Did you know that in Mandarin, the word butterfly means “of seventy years” and symbolizes long life? In Japan, if a butterfly flits into your bedroom and sits on the bamboo screen, it means your true love is coming. The ancient Greek word for butterflies comes from the same root as psyche or soul/mind. Even for us modern, scientific-oriented folk, the sight of a brightly colored butterfly darting from flower to flower makes us smile. The simple beauty of the sun shining through their wings catches our attention and warms our inner beings like being wrapped in a towel straight from the dryer.

Butterflies are often the subject of art. In fact, the butterfly has been found in ancient Egyptian hieroglyphics estimated to be over 3500 years old. In the Mayan culture it was common to have butterflies carved into the temple walls or to be depicted on incense burners.

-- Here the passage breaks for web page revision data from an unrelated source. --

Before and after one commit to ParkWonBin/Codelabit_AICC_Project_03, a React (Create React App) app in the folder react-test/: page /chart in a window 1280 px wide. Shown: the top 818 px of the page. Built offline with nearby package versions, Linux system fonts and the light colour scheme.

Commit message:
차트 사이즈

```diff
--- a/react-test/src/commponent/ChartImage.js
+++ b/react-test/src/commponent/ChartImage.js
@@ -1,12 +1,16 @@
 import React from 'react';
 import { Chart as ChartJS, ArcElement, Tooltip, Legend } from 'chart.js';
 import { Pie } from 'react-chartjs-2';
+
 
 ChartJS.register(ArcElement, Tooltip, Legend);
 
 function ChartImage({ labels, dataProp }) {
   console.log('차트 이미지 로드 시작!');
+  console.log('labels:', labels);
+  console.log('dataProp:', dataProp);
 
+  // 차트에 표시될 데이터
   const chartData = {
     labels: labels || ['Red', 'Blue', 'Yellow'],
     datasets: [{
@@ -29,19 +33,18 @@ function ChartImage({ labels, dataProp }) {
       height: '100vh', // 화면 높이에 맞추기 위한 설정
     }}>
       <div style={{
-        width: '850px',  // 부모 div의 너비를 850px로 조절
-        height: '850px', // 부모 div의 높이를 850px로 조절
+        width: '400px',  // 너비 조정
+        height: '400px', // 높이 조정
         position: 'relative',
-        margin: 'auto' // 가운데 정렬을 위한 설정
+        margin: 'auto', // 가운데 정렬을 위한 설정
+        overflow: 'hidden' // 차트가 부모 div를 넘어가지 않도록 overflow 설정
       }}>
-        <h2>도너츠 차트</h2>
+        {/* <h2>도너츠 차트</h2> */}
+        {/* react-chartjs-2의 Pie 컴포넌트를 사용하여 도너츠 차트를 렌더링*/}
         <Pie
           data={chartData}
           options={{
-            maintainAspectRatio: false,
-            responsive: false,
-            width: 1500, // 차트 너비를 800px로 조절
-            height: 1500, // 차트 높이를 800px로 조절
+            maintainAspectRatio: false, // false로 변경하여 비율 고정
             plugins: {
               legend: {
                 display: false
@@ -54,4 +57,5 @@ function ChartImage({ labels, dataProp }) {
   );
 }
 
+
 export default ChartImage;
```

The Aztecs also had butterfly symbols. Monarchs are a sign that spring weather is not far behind, and their thousands of miles migrations each year from the Caribbean up through Mexico into the United States and Canada are nothing less than miraculous.

To many, butterflies are considered feminine, perhaps because they are so airy and graceful. They adorn jewelry and little girls’ ribbons. They are a popular spring pattern on children’s clothes, and in wispy curtains and bed linens. But, guys can appreciate the butterfly as well when captured in art.

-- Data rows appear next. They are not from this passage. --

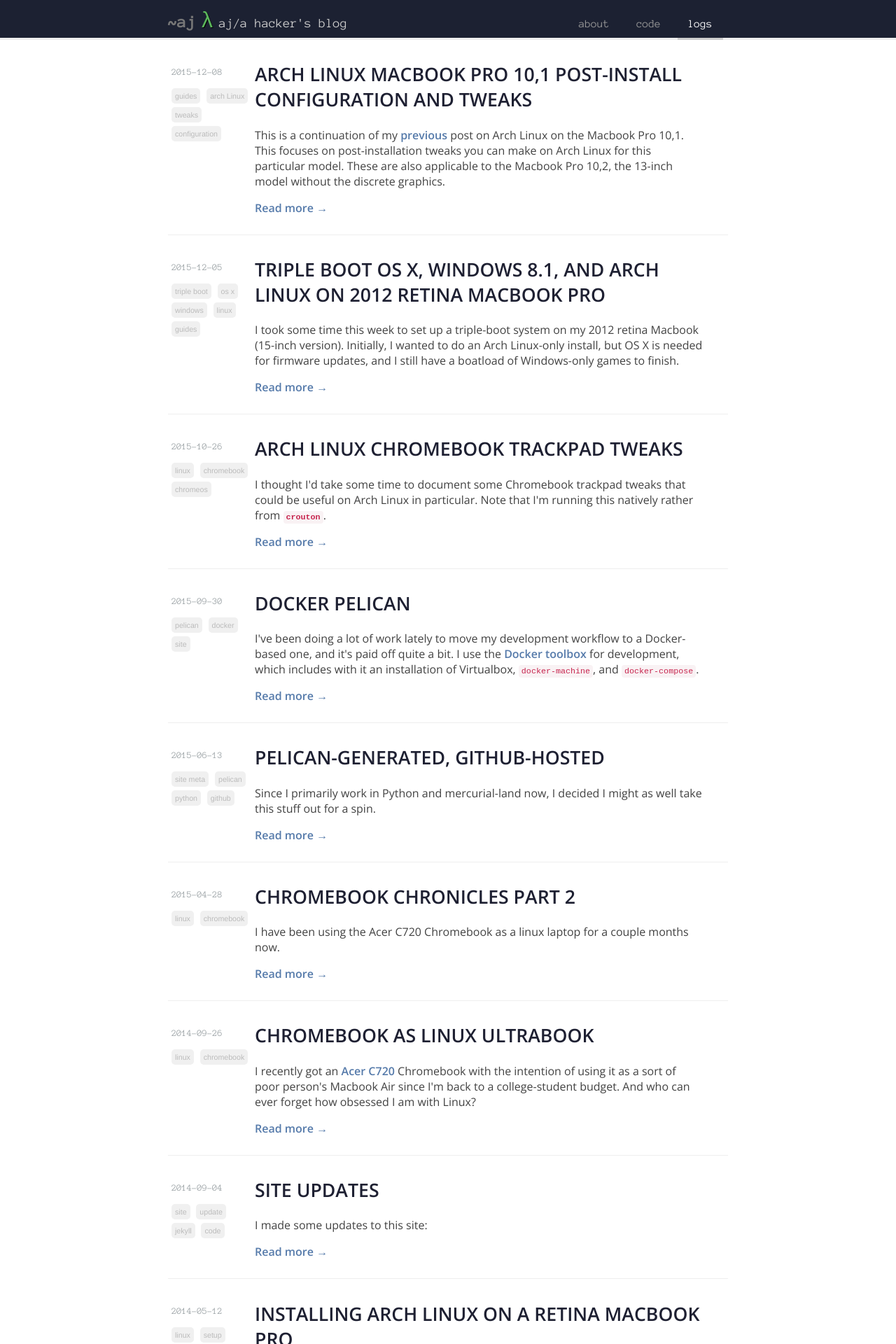
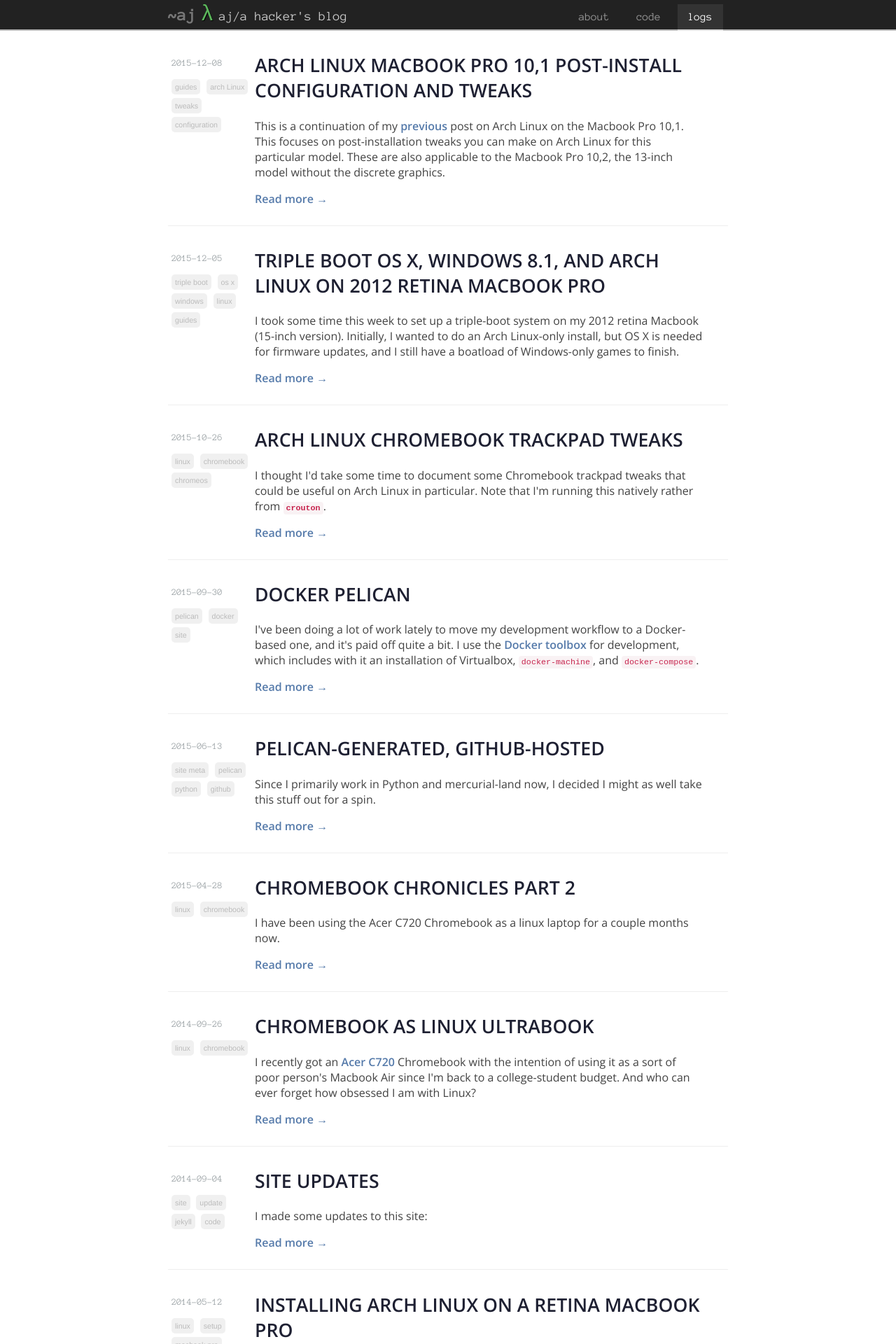
Before and after one commit to bitjockey42/astrohckr.github.io, a Jekyll site: the page built from index.md, in a window 1280 px wide. Shown: the top 1920 px of the page at 70% size. Built offline with Jekyll 4.4.1, drawn with Linux system fonts in a browser that asks for light colours; some web fonts are replaced.

Commit message:
Make header more compact and subtle...ish

```diff
--- a/assets/stylesheets/header.css
+++ b/assets/stylesheets/header.css
@@ -2,13 +2,9 @@
     margin-top: 0;
     padding: 0;
     font-family: 'Anonymous Pro', sans-serif;
-    background: #1c2132;
+    background: #222;
     vertical-align: bottom;
-    border-bottom: solid 3px #eee;
-}
-
-.site-title {
-  padding-top: 10px;
+    border-bottom: solid 2px #bbb;
 }
 
 .header-site-link {
--- a/assets/stylesheets/nav.css
+++ b/assets/stylesheets/nav.css
@@ -1,6 +1,6 @@
 .nav {
     text-align: right;
-    margin-bottom: -3px;
+    margin-bottom: -2px;
 }
 
 .nav ul {
@@ -19,14 +19,15 @@
 }
 
 .nav-item {
+    margin: 0;
     display: inline-block;
     color: #999;
     text-decoration: none;
     font-family: "Anonymous Pro", sans-serif;
     font-size: 12pt;
     text-transform: lowercase;
-    padding: 10px 15px 12px 15px;
-    border-bottom: 3px transparent;
+    padding: 10px 15px 10px 15px;
+    border-bottom: 2px;
 }
 
 .nav-item-social {
@@ -38,7 +39,7 @@
 
 .nav-item:hover {
     color: #ddd;
-    border-bottom: solid red;
+    border-bottom: solid 2px #ccc;
 }
 
 .nav-item-social:hover {
@@ -48,5 +49,6 @@
 
 .nav-item-active {
   color: #fff;
-  border-bottom: solid #ccc;
+  background: #333;
+  border-bottom: solid 2px #ddd;
 }
```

One way is through the art of photography. In a monochromatic room, a picture of a butterfly, especially a black or white one which brings out the different textures and light, can be just the right focal point. Even color shots of tree nymphs which are almost zebra patterned can work. Some of the swallowtails, whose wings are mostly in browns and blacks, can still appear masculine if they are captured correctly with the camera. If you need a pop of color to match cushions or vases, a photograph of a butterfly on your wall may be just the added touch you need to complete the room’s look. To view some excellent photographs of butterflies for any décor, go to